Last night’s lunar eclipse occasioned a flurry of web traffic about how to set your camera to expose it correctly. I got to thinking – not always a good thing – about the problem, and the more I thought about it the harder it seemed.
Let’s assume that you’re making an image and you know the moon is the brightest thing in the field. Let’s make the further assumption that the moon is not large in the framed image; it’s only a component of the overall scene.
If you like to use your camera’s exposure meter – I don’t – you could set it to spot mode, meter the moon, and place it on Zone VII or (if you’re feeling lucky) VIII by opening up two or three stops from your meter reading. There’s a problem with this approach. Do you know that your camera’s spotmeter is taking its reading entirely from the moon, and not averaging in parts of the sky? If it is, it will think the moon is dimmer than it is, and you’re likely to have blown highlights in the final image. It’s actually worse than that; the light from the edges of the moon is dimmer than the light from the center, since the sunlight hits the edges at an angle, so maybe you should only open up a stop or two.
If you’re a fundamentalist photographer, you’ll note that the moon is a gray rock lit by the sun, and therefore, to place it on Zone V, or turn it into a middle gray, you’ll use the “Sunny 16” rule and set the f-stop to f/16 and the shutter speed to one over the ISO setting. Shooting digital, you don’t want a gray moon, you want an ETTR moon, so open up two, or, if you’re still feeling lucky, 3 stops. This is a pretty conservative way to go, since the moon’s reflectivity, at 12%, is less than an 18% gray card. This is the calculation that Ansel Adams famously muffed in exposing the negative of Moonrise, Hernandez, New Mexico. He did make a nice save, though.
The fundamentalist approach is useless during an eclipse, since you won’t know how bright the light falling on the moon is.
If, like me, you like to use the in-camera histogram, you could just make an exposure and look. If you’ve calibrated your camera’s settings using some variant of UniWB, the in-camera histo is a pretty good stand-in for the real raw histogram, and if you haven’t, you won’t blow the highlights, but you will probably not get a real ETTR exposure. However, there’s a fly in the ointment; the in-camera histogram is derived from the JPEG preview image, which is subsampled from the full-resolution sensor image. Unless the moon is reasonably large in the image, the subsampled JPEG is likely to omit the brightest pixel in the raw file.
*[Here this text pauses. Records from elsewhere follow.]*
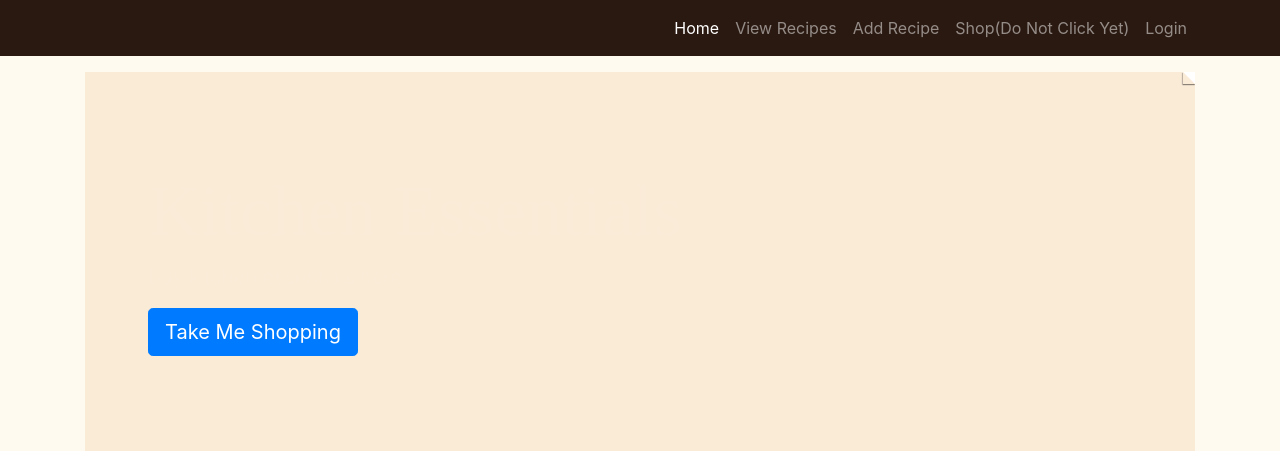
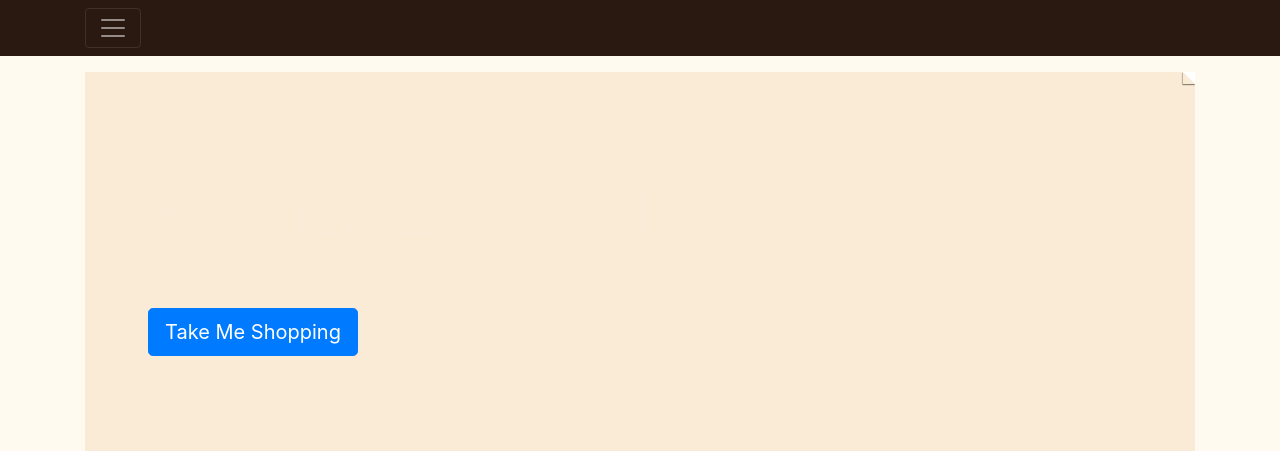
Before and after one commit to pmadden90/milestone-project-3-ci, a Flask app: page /equipment in a window 1280 px wide. Shown: the top 451 px of the page. Run offline with Flask 2, Linux system fonts and the light colour scheme; data that the repository does not hold is empty; some libraries are stand-ins or nearby versions; some web fonts are replaced.

Commit message:
Updated navbar to collapsable

```diff
--- a/templates/base.html
+++ b/templates/base.html
@@ -31,18 +31,18 @@
 <body>
 
 	<!-- Navigation -->
-	<nav class="navbar navbar-expand-lg navbar-dark fixed-top">
+	<nav class="navbar navbar-dark fixed-top">
 		<div class="container">
 			<!--<a class="navbar-brand" href="/homepage_index">Just Desserts</a>
 			<button class="navbar-toggler" type="button" data-toggle="collapse" data-target="#navbarResponsive" aria-controls="navbarResponsive" aria-expanded="false" aria-label="Toggle navigation">
         <span class="navbar-toggler-icon"></span>
       </button>-->
 
-            <button class="navbar-toggler" type="button" data-toggle="collapse" data-target="#navbarToggleExternalContent" aria-controls="navbarToggleExternalContent" aria-expanded="false" aria-label="Toggle navigation">
+            <button class="navbar-toggler" type="button" data-toggle="collapse" data-target="#collapsibleNavbar" aria-controls="collapsibleNavbar" aria-expanded="false" aria-label="Toggle navigation">
             <span class="navbar-toggler-icon"></span>
             </button>
 
-			<div class="collapse navbar-collapse" id="navbarResponsive navbarToggleExternalContent">
+			<div class="collapse navbar-collapse" id="collapsibleNavbar">
 				<ul class="navbar-nav ml-auto">
 					<li class="nav-item active">
 						<a class="nav-link" href="/homepage_index">Home
```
Even if it’s there, can you see one blown pixel on your camera’s histogram?
As far as I know, there’s no easy in-camera solution to getting a perfectly ETTR’d capture under the circumstances I’ve outlined here. You’ve got two choices: back off the estimated ETTR setting (probably the best move if you’re not fanatical about ETTR), or make a test image and look at the raw file (shooting tethered is a special case of this). A lunar eclipse takes long enough that that’s a viable option.
Or maybe you could slap on a long lens, make a test image, look at the in-camera histogram, and put your shorter lens back on the camera. Assuming similar T-factors in the lenses, that should work fine.
This may be a good example of analysis paralysis.